TASK ITEM:
Only lines holding "GPIO" are wanted; copy each of them from the records below.

Start of DATA PROVIDED

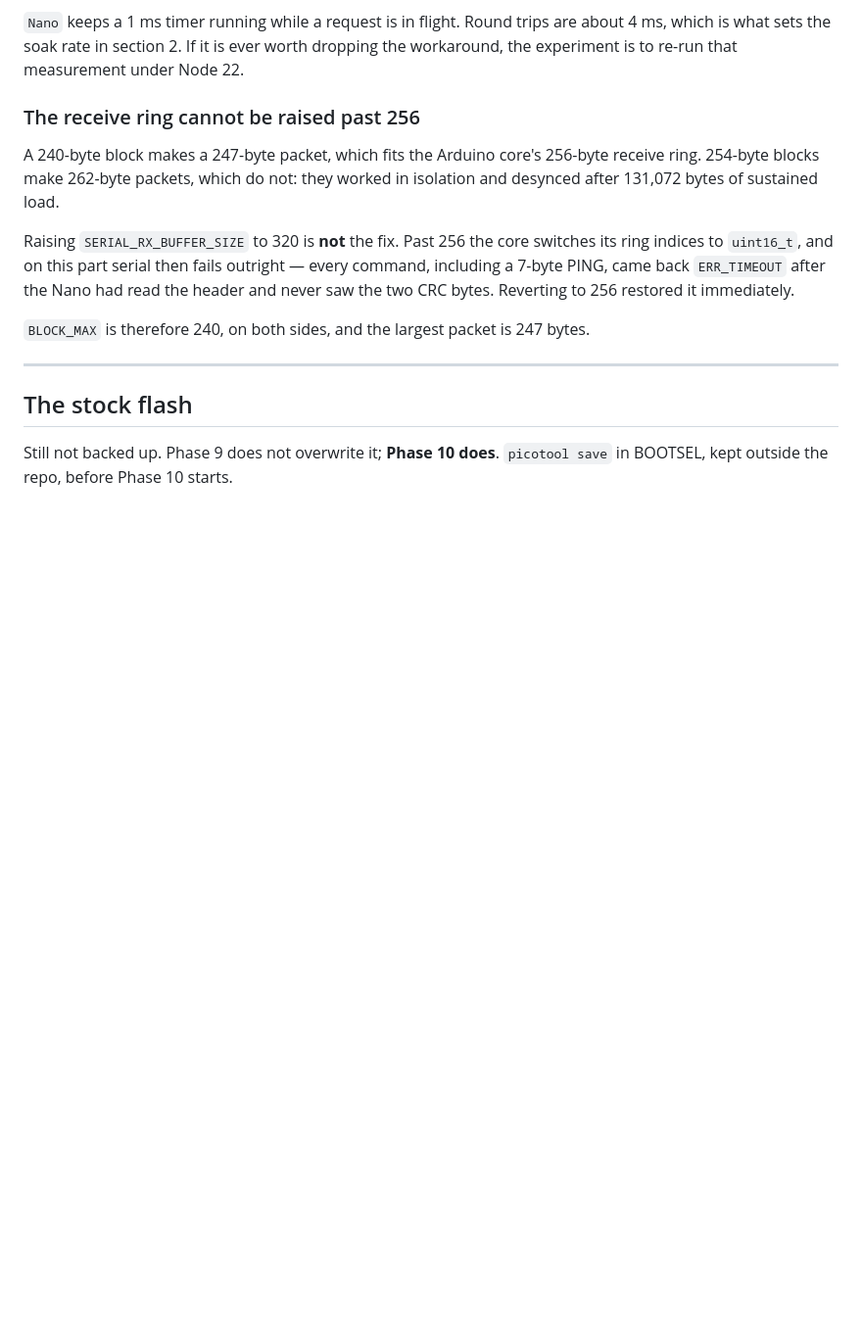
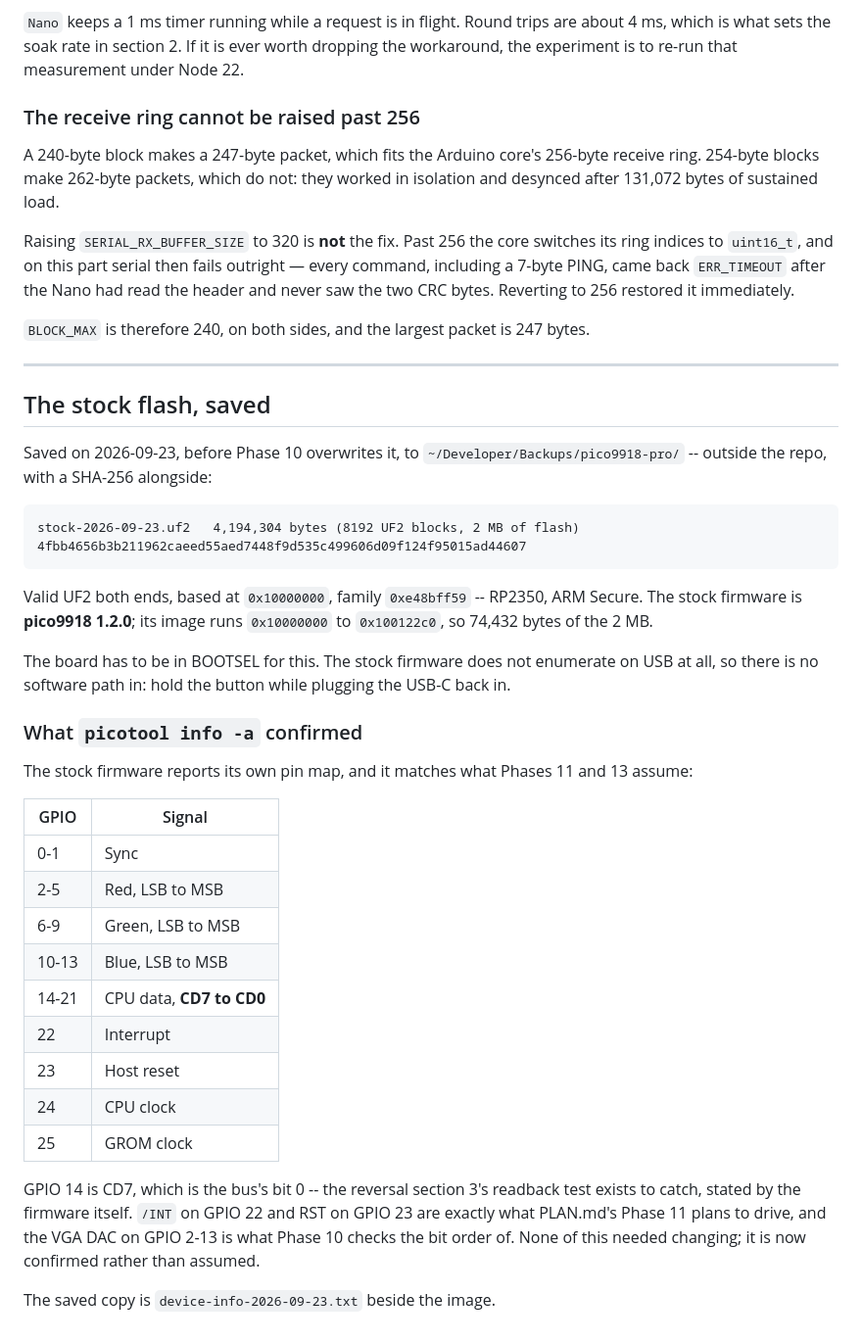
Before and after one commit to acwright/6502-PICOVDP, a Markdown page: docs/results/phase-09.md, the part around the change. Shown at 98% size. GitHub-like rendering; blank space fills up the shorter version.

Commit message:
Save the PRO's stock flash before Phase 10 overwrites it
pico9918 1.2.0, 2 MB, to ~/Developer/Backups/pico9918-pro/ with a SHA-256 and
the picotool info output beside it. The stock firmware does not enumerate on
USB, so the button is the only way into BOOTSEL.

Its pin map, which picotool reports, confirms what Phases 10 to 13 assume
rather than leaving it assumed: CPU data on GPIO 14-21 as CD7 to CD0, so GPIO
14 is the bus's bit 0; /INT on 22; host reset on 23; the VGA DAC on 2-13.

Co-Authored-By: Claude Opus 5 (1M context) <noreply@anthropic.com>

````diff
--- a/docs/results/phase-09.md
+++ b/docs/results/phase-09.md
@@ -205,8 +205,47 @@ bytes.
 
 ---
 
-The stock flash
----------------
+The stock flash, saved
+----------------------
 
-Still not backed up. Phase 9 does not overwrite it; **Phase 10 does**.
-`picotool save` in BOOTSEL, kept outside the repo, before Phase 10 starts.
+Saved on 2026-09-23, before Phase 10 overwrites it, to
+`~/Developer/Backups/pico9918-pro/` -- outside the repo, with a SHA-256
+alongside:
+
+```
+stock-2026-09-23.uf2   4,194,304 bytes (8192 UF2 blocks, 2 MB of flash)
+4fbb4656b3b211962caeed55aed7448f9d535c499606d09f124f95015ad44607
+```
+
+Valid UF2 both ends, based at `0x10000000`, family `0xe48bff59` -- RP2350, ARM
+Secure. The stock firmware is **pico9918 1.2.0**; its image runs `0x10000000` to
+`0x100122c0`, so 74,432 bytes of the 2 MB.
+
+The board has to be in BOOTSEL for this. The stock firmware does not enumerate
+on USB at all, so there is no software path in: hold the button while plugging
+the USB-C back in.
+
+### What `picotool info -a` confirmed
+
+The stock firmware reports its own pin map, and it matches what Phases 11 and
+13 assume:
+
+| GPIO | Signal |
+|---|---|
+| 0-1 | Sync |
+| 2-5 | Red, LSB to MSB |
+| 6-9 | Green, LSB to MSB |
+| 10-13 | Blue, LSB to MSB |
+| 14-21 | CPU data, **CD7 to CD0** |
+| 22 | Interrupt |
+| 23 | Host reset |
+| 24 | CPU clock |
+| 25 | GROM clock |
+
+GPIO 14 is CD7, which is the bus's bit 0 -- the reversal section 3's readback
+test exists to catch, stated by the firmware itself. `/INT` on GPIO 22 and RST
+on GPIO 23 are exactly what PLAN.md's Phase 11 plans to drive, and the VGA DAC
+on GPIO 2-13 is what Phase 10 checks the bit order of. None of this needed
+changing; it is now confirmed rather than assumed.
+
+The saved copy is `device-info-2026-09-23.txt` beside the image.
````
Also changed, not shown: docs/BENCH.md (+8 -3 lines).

End of DATA PROVIDED
Start of DATA PROVIDED

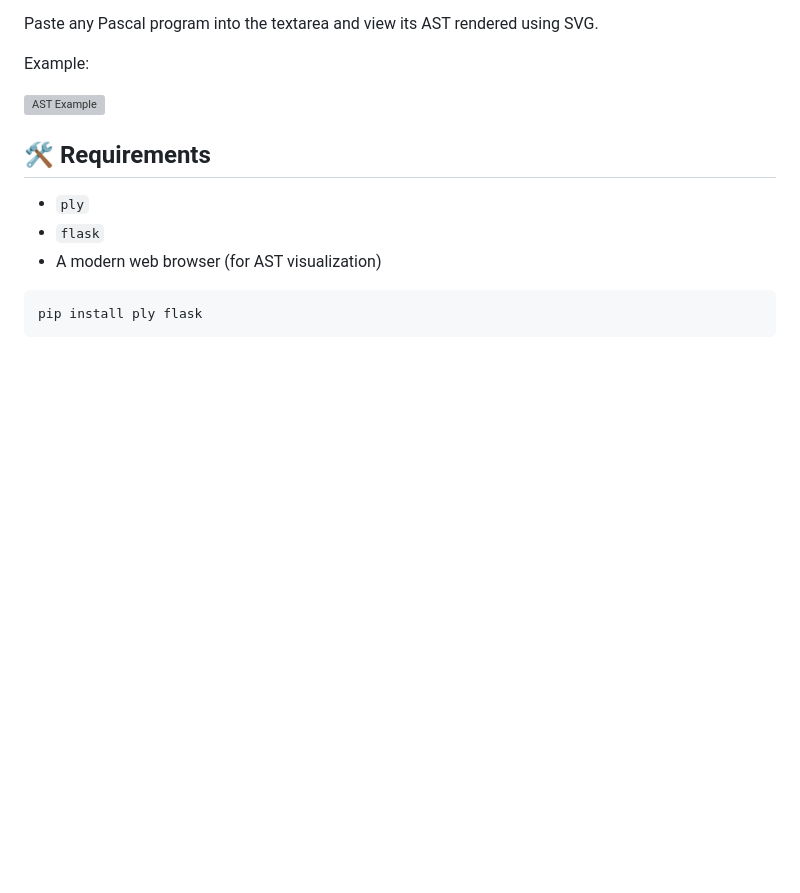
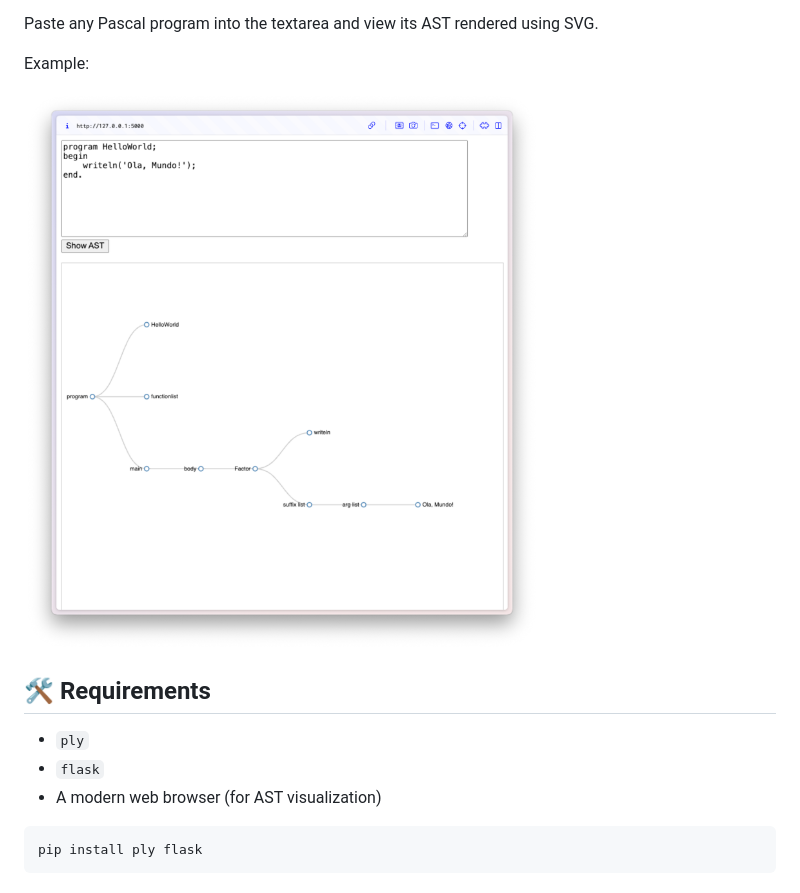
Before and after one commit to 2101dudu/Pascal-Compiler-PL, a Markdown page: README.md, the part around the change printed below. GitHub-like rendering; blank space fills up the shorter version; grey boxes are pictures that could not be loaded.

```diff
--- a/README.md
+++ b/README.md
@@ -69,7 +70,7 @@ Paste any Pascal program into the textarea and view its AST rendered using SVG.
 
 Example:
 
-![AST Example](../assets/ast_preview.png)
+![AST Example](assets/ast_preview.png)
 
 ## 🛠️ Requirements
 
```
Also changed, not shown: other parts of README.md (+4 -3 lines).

End of DATA PROVIDED
Start of DATA PROVIDED

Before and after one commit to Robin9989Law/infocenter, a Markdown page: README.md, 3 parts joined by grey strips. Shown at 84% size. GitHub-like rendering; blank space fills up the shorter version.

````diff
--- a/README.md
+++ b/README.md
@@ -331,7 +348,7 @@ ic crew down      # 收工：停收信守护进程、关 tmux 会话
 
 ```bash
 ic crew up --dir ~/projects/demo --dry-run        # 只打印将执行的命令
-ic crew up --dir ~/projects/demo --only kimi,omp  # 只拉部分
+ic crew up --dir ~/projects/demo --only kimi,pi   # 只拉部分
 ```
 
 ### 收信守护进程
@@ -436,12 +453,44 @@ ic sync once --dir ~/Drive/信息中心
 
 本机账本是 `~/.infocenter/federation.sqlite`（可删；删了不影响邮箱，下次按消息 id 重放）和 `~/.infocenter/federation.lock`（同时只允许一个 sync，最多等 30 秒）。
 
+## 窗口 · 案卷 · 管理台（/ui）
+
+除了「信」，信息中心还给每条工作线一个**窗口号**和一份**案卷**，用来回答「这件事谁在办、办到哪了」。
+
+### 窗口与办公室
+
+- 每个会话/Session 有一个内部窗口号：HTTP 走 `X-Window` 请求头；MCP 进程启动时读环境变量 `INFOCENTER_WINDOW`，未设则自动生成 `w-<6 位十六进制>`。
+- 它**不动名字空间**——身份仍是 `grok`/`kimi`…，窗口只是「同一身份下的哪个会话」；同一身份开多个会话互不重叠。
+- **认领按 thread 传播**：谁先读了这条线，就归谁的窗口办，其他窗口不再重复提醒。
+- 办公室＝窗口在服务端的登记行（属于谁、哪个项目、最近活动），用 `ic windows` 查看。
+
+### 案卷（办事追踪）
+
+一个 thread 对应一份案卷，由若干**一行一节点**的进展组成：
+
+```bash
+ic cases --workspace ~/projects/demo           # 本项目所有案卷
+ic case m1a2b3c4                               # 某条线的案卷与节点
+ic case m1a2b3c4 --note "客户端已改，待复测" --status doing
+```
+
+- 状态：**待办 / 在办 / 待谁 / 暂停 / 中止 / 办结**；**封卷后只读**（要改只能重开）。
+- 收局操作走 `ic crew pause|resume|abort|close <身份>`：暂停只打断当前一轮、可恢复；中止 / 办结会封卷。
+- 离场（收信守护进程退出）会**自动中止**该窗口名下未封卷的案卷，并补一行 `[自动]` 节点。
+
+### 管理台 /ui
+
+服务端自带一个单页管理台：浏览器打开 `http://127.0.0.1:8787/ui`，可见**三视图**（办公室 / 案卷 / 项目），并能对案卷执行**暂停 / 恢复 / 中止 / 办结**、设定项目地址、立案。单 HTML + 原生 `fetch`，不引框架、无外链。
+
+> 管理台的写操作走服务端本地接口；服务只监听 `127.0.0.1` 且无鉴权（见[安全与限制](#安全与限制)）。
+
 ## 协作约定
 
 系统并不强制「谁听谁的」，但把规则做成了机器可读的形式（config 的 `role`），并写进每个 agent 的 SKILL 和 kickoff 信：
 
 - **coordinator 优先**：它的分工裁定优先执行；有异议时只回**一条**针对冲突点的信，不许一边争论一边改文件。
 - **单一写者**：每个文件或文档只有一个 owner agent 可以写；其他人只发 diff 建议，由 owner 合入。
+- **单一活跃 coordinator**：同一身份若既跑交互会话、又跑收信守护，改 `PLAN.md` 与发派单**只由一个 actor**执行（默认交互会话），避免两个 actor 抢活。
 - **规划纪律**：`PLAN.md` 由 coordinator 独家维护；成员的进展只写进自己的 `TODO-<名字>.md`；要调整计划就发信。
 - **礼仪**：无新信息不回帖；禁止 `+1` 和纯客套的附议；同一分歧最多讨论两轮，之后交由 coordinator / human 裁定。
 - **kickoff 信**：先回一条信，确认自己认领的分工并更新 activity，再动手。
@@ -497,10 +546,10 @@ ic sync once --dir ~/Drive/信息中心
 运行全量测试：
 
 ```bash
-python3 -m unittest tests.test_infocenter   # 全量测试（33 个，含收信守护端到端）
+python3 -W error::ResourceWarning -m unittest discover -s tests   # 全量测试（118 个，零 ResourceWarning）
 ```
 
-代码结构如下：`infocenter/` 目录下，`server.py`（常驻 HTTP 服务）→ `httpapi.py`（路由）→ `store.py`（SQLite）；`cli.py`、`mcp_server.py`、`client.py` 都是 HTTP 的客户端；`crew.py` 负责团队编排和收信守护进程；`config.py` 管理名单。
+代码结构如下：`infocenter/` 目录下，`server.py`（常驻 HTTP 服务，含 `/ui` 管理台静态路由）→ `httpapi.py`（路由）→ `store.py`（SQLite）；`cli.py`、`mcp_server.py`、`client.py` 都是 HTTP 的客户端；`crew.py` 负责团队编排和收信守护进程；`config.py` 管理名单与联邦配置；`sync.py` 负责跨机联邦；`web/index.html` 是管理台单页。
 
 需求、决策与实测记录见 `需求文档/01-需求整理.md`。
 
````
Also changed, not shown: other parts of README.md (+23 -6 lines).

End of DATA PROVIDED

ANSWER:
rather than leaving it assumed: CPU data on GPIO 14-21 as CD7 to CD0, so GPIO
+| GPIO | Signal |
+GPIO 14 is CD7, which is the bus's bit 0 -- the reversal section 3's readback
+test exists to catch, stated by the firmware itself. `/INT` on GPIO 22 and RST
+on GPIO 23 are exactly what PLAN.md's Phase 11 plans to drive, and the VGA DAC
+on GPIO 2-13 is what Phase 10 checks the bit order of. None of this needed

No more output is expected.